ITV News US Correspondent Emma Murphy has the latest on the search for the missing
At least 23 people, including children, have been killed in Mexico after part of a metro overpass collapsed, sending a subway carriage plunging onto a busy road.
The incident in Mexico city, the country's capital, left 70 injured, city mayor Claudia Sheinbaum confirmed. 49 of those hurt have been hospitalised, while seven are in serious condition and undergoing surgery. Ms Sheinbaum added that people were still trapped inside the train, which was split in two and suspended above the ground.
“There are unfortunately children among the dead,” Ms Sheinbaum said, without specifying how many. ,Footage showed a car trapped under rubble, with dozens of rescuers searching through wreckage from the collapsed structure. The overpass was about five metres above the road in southern Mexico City.

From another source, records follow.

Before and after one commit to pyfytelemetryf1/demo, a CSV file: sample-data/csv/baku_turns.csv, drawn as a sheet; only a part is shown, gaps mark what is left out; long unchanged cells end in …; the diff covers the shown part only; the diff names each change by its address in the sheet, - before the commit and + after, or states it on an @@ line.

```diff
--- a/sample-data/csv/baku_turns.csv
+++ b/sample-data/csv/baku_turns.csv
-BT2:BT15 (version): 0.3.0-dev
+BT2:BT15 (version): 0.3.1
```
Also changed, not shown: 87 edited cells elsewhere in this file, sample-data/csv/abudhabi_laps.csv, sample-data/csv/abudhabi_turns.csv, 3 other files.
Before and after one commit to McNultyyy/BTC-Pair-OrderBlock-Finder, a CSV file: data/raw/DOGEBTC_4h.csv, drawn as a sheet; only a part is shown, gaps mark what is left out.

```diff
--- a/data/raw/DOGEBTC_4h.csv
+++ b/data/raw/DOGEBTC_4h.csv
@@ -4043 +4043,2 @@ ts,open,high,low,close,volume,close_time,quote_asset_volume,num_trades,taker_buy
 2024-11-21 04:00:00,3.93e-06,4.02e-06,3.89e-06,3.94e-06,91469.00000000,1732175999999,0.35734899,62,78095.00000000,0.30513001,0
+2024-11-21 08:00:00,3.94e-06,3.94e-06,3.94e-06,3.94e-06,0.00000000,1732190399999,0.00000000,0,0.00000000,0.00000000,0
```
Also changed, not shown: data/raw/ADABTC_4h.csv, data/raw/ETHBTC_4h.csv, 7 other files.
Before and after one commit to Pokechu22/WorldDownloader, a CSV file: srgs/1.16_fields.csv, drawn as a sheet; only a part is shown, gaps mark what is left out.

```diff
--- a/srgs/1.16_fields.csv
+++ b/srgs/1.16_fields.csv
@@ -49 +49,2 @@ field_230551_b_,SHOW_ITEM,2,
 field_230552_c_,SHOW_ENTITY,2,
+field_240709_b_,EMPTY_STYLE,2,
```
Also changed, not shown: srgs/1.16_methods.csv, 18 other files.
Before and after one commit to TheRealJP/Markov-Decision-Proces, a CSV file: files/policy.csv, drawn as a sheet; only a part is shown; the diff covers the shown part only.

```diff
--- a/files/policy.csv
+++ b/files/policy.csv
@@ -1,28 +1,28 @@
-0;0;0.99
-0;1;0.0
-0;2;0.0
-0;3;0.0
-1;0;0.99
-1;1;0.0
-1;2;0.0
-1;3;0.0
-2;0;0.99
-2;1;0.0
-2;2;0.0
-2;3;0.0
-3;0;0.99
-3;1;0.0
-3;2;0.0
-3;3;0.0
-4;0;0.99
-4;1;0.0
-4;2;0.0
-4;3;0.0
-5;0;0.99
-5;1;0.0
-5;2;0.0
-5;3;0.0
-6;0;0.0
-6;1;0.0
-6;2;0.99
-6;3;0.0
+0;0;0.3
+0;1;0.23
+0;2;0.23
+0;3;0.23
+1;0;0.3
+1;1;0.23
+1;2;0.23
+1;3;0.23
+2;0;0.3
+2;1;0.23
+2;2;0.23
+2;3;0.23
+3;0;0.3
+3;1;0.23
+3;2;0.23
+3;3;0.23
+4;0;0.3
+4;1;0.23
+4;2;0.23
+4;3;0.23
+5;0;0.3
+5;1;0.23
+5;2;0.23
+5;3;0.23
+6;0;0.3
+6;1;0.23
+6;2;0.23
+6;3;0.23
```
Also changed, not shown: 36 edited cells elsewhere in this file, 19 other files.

Crowds of concerned residents were at the scene
“A support beam gave way,” Sheinbaum explained, adding that the beam collapsed just as the train passed over it.
Because the partially dangling train was “very weak”, rescue efforts were briefly paused at midnight and a crane had to be brought in.
“We don’t know if they are alive,” Sheinbaum said of the people trapped inside the subway car.
It is not known whether most of the dead were on the subway cars, or whether they were pedestrians or motorists caught below.
Hundreds of police and firefighters cordoned off the site in the southern borough of Tlahuac. Meanwhile, desperate friends and relatives of those thought to be on the train gathered outside the security perimeter.
Oscar López, 26, was searching for his friend, Adriana Salas, also 26. Six months pregnant, she took the subway home from work when her phone stopped answering.
López said:“We lost contact with her, at 10:50 pm, there was literally no more contact”.
The collapse occurred on the newest of the Mexico City subway’s lines, Line 12, which stretches far into the city’s southside.
Like many of the city’s dozen subway lines, it runs underground through more central areas of the city. It then runs on elevated, pre-formed concrete structures on the city’s outskirts.
Ms Sheinbaum said an "in-depth" investigation and structural review of Line 12 has begun.
The collapse could represent a major blow the Mexican Foreign Relations Secretary Marcelo Ebrard. He was Mexico City mayor from 2006 to 2012, when the Line 12 was built. Questions about the quality of the construction emerged soon after he left office as mayor.
Ebrard wrote in his Twitter account, “What happened today on the Metro is a terrible tragedy.”
“Of course the causes should be investigated and those responsible should be identified,” he wrote.
“I repeat that I am entirely at the disposition of authorities to contribute in whatever way is necessary.”
The Mexico City metro, one of the largest and busiest in the world, has had at least two serious accidents since it was built half a century ago.
In March of last year, a collision between two trains at the Tacubaya station left one passenger dead, injuring 41 people.
In 2015, a train that did not stop on time crashed into another at the Oceania station, injuring 12 people.